[Input for this task]
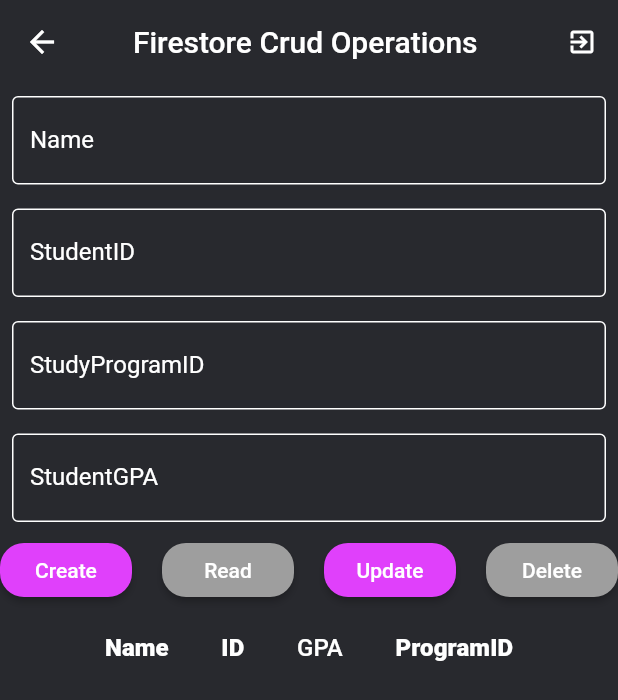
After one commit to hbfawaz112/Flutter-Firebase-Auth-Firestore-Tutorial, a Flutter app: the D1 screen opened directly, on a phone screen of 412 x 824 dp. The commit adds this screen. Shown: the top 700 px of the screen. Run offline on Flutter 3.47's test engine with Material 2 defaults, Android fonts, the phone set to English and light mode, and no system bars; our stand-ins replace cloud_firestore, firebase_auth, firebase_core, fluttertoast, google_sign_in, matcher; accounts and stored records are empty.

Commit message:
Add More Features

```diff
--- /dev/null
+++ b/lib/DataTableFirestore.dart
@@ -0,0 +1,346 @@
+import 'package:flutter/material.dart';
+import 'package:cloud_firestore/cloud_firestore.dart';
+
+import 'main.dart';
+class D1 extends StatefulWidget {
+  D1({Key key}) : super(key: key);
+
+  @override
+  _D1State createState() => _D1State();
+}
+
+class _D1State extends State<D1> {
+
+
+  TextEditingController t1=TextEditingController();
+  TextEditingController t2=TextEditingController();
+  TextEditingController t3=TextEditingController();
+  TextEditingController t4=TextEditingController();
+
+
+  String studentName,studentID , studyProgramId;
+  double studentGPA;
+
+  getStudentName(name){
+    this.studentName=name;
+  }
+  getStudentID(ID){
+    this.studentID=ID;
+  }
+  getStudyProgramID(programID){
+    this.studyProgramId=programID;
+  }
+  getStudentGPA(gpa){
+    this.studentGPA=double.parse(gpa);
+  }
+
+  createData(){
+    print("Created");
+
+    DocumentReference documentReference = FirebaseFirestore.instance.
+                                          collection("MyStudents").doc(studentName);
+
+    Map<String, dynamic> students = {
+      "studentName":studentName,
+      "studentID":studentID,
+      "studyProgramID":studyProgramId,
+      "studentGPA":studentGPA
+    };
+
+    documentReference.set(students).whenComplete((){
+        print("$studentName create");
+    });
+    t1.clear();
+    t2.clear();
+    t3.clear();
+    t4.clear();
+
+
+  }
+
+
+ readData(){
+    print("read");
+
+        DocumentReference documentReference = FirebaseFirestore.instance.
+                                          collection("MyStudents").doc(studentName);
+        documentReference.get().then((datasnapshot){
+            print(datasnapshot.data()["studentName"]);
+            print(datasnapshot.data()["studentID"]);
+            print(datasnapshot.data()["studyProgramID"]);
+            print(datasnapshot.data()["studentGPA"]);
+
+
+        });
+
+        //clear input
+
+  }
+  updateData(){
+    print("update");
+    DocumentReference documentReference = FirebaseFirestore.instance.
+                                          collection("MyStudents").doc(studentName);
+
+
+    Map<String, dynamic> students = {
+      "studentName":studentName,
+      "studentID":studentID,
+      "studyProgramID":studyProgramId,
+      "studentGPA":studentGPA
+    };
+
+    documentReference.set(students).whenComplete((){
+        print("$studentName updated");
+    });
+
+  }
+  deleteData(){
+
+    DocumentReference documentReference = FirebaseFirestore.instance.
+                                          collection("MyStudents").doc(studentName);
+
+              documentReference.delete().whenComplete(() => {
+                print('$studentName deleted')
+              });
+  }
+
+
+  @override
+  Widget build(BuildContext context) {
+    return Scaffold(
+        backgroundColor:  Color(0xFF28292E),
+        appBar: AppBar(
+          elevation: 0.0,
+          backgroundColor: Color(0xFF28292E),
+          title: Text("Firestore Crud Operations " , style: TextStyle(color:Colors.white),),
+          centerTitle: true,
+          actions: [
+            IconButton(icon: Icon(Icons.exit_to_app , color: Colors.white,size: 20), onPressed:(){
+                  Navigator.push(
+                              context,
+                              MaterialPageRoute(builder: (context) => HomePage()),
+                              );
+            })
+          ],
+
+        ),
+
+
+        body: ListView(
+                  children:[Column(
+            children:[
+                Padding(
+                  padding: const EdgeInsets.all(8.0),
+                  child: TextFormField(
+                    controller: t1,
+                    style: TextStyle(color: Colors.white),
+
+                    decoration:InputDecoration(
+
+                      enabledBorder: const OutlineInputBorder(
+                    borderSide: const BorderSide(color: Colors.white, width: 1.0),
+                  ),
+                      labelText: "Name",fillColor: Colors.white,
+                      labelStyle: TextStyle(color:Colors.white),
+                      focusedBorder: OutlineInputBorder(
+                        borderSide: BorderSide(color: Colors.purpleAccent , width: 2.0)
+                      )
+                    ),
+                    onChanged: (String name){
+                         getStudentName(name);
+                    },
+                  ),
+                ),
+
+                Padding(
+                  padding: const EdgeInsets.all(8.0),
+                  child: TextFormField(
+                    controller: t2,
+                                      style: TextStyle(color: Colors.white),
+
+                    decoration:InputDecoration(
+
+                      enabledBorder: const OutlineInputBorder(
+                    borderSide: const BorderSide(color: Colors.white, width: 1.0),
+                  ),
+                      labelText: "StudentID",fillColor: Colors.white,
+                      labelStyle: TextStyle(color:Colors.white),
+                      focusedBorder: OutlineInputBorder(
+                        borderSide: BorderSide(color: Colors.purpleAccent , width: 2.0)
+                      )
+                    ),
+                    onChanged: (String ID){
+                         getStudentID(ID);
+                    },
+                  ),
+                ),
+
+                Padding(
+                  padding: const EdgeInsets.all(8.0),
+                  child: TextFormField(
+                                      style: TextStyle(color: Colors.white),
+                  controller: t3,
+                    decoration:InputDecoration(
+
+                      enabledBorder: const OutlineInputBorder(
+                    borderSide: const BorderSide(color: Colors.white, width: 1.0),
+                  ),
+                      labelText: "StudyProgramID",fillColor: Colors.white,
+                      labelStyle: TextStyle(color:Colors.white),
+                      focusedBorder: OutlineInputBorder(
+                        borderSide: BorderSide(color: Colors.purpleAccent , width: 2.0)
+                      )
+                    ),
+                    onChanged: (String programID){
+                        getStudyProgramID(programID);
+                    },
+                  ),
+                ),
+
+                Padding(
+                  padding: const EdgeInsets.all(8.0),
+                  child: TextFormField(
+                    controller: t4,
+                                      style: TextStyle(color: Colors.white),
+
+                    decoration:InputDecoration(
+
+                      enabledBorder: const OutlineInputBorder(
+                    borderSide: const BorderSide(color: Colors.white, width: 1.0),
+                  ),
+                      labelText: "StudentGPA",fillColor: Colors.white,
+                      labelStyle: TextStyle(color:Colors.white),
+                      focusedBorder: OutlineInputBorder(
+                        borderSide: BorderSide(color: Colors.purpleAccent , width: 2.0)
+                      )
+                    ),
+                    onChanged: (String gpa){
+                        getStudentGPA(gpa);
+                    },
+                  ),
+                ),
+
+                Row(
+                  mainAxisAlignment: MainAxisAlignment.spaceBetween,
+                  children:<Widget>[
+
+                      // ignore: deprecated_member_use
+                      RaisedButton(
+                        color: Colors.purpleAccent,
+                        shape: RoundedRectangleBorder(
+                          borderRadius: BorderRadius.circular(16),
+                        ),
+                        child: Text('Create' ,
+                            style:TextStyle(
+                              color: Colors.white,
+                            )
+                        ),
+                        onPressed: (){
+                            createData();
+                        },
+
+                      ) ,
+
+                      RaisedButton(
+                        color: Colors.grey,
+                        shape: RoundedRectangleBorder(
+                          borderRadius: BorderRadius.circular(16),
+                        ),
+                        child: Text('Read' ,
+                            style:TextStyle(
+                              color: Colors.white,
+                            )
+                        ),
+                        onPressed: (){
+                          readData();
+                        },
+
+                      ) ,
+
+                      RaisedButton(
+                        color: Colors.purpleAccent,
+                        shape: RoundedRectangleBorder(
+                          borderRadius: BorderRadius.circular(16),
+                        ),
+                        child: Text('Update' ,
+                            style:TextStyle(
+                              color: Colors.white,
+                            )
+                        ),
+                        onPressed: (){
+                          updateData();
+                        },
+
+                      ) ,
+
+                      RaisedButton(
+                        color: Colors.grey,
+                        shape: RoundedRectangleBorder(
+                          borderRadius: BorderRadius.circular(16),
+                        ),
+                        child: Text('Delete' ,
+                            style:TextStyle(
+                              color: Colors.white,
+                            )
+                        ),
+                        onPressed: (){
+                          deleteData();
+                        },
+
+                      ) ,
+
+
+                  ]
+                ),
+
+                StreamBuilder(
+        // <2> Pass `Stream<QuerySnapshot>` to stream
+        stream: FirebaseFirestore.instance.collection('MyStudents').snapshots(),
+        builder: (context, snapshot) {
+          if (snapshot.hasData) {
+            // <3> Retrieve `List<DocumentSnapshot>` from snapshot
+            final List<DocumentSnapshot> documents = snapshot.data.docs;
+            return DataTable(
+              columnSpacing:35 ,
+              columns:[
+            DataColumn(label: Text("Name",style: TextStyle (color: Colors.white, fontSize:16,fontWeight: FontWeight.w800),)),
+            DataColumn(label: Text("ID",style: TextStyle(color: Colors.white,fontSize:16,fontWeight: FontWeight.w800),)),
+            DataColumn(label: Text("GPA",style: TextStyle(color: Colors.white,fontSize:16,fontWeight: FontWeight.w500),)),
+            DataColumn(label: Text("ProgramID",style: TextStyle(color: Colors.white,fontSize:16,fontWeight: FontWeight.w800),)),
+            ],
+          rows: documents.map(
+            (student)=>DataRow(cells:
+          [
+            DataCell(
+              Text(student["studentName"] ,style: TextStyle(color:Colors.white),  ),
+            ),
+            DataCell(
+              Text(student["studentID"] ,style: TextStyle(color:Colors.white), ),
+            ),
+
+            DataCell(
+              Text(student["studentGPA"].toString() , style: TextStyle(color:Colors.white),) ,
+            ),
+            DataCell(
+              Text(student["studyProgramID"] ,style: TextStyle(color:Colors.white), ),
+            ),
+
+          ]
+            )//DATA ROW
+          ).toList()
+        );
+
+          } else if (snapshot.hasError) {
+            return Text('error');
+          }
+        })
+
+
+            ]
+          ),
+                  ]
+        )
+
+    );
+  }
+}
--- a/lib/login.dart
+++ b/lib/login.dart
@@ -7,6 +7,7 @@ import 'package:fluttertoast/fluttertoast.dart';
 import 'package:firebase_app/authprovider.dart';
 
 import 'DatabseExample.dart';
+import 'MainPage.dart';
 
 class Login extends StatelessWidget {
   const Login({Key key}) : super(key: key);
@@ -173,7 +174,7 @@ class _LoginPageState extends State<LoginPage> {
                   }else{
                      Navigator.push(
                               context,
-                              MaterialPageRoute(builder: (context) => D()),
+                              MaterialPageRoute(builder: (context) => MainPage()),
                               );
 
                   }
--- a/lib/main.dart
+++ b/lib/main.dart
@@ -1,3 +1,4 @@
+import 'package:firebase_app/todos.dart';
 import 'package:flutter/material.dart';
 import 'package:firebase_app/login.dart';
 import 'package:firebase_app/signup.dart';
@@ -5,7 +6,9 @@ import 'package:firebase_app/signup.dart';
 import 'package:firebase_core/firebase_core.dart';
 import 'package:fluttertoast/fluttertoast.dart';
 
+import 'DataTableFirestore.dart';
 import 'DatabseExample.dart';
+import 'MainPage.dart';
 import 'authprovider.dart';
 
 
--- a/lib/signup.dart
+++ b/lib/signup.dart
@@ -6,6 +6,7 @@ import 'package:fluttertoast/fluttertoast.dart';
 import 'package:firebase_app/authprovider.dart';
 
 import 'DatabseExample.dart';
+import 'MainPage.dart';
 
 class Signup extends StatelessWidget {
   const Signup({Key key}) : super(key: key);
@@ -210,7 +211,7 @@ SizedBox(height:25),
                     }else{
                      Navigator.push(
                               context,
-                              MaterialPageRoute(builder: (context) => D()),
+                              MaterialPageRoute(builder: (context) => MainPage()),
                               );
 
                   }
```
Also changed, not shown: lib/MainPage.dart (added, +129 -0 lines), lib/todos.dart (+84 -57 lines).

[Exercise brief]
State only the number of lines above that contain the word "print".

[Final answer]
10